**EXERCISE OBJECTIVE**
Reading the records below, how many lines contain "Upload"? Respond with a number and nothing else.

>>>>>

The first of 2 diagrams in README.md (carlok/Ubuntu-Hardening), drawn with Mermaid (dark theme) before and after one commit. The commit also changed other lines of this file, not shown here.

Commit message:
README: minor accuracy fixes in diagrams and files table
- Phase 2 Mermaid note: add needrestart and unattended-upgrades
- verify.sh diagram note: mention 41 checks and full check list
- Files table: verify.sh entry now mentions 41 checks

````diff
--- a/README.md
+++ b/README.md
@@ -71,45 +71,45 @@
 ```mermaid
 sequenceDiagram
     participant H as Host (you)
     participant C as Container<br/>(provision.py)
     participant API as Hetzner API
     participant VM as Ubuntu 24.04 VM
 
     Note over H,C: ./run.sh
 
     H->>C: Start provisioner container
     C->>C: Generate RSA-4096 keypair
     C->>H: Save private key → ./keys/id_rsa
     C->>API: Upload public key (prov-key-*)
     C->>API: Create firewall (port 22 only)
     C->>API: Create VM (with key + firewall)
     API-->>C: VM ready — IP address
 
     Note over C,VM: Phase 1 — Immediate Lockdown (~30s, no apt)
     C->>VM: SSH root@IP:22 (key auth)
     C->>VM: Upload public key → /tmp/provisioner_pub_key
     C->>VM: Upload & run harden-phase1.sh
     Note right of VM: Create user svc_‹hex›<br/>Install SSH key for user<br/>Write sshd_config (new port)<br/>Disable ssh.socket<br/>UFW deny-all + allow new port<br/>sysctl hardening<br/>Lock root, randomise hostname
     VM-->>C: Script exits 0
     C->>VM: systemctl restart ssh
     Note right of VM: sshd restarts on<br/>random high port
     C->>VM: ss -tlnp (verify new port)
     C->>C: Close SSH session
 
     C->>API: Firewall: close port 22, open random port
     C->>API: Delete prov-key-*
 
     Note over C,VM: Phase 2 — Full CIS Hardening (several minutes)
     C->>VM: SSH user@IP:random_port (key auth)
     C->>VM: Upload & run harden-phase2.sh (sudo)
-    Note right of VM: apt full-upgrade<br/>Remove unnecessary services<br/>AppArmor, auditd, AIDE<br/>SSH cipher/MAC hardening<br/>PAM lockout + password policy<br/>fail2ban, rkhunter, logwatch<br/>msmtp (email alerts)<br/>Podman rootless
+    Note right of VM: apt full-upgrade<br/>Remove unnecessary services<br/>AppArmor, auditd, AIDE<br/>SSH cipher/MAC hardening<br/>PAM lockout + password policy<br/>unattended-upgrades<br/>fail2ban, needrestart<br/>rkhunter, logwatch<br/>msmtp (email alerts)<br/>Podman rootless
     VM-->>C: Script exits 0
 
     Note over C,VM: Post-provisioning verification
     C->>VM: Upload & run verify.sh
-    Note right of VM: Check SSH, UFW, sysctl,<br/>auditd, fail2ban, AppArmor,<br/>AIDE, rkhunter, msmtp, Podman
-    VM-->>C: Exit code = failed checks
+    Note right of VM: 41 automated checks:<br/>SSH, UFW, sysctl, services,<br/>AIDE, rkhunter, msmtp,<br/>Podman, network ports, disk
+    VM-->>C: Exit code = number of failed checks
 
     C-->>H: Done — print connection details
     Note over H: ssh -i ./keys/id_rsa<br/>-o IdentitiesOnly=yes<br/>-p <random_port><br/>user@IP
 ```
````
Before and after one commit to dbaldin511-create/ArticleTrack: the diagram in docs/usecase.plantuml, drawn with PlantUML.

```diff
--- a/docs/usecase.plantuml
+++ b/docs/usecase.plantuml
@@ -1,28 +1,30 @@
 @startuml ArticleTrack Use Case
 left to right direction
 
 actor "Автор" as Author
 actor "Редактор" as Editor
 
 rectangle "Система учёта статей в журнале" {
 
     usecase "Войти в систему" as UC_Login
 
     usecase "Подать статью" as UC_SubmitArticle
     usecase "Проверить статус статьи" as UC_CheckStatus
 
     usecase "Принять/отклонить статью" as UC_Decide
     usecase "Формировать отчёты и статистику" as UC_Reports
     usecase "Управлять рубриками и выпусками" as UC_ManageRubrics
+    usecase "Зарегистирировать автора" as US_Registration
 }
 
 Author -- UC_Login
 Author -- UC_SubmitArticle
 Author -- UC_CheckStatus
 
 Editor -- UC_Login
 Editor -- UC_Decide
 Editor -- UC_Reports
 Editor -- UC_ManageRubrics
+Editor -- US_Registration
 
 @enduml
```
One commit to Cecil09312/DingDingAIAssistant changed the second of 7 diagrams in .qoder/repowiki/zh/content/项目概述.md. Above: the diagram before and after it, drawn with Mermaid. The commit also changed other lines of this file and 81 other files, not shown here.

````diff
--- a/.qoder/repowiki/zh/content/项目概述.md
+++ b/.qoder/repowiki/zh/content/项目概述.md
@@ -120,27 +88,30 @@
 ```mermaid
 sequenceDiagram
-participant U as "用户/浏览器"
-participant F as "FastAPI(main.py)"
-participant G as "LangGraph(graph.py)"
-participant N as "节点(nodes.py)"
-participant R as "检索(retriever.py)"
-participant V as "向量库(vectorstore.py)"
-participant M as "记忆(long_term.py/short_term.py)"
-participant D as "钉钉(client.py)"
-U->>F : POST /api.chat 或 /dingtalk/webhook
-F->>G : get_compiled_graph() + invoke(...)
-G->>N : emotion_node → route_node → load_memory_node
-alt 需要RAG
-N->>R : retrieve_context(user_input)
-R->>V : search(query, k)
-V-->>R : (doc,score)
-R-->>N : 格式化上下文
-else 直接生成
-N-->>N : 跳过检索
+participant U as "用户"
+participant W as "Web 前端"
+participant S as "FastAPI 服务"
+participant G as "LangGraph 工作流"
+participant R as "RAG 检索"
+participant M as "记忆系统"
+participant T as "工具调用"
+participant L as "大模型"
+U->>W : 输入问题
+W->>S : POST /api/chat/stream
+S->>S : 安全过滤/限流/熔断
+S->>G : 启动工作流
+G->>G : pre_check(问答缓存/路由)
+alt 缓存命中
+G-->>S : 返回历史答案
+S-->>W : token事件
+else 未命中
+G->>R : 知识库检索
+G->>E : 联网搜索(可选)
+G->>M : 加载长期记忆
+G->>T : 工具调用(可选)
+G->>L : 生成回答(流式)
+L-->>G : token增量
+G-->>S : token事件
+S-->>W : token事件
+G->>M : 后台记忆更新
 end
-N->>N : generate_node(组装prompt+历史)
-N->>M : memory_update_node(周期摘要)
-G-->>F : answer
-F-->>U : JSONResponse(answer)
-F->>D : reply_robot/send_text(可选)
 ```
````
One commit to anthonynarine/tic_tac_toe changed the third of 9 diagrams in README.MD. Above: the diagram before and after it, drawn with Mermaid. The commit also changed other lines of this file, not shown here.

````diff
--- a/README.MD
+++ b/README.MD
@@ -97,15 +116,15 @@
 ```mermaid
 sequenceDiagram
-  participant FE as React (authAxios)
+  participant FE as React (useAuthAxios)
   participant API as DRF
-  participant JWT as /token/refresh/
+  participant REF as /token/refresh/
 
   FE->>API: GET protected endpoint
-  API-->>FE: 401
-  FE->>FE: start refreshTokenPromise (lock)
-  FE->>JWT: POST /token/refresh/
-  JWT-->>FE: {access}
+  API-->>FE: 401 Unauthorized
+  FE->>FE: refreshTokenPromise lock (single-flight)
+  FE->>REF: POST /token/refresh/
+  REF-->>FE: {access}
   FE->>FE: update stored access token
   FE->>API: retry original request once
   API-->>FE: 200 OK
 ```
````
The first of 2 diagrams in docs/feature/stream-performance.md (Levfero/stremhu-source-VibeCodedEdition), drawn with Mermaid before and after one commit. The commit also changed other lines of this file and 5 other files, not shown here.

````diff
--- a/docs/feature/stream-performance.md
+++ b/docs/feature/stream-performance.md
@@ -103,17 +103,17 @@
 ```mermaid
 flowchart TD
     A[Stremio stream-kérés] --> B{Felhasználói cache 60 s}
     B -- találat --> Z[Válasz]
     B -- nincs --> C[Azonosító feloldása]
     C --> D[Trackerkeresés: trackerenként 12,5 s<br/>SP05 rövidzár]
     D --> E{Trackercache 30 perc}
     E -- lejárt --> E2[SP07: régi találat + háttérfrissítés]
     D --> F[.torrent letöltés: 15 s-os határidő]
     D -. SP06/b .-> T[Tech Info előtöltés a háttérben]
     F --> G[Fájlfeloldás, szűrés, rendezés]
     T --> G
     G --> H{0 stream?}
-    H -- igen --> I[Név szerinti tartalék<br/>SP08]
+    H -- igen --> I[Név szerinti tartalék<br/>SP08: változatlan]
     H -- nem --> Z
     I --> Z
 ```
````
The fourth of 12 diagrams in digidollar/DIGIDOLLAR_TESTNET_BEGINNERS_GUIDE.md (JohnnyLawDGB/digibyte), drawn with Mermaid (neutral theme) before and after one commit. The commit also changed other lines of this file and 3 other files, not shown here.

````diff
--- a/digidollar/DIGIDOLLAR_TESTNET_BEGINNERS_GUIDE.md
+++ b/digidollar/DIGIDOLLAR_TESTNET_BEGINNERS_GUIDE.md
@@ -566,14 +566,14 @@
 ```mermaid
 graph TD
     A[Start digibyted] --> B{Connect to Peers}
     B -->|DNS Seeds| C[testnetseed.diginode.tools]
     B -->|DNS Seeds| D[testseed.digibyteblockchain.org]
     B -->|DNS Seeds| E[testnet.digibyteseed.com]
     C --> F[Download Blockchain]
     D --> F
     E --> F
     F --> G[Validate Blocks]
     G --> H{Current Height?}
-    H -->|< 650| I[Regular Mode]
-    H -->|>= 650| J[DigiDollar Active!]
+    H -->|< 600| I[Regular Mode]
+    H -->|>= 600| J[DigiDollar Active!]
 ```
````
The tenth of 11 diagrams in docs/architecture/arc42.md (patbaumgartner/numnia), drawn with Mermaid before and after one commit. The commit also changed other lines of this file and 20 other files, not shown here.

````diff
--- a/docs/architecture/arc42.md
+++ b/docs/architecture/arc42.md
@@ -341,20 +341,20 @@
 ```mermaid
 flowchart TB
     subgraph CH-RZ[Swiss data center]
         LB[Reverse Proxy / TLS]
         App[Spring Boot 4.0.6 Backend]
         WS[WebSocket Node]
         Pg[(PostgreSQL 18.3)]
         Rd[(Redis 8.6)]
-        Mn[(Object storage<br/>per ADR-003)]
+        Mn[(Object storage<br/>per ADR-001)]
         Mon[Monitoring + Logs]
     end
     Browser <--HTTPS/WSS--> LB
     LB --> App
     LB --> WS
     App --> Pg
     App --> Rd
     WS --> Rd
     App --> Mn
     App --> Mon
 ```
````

<<<<<

**RESULT OF THIS TASK**
5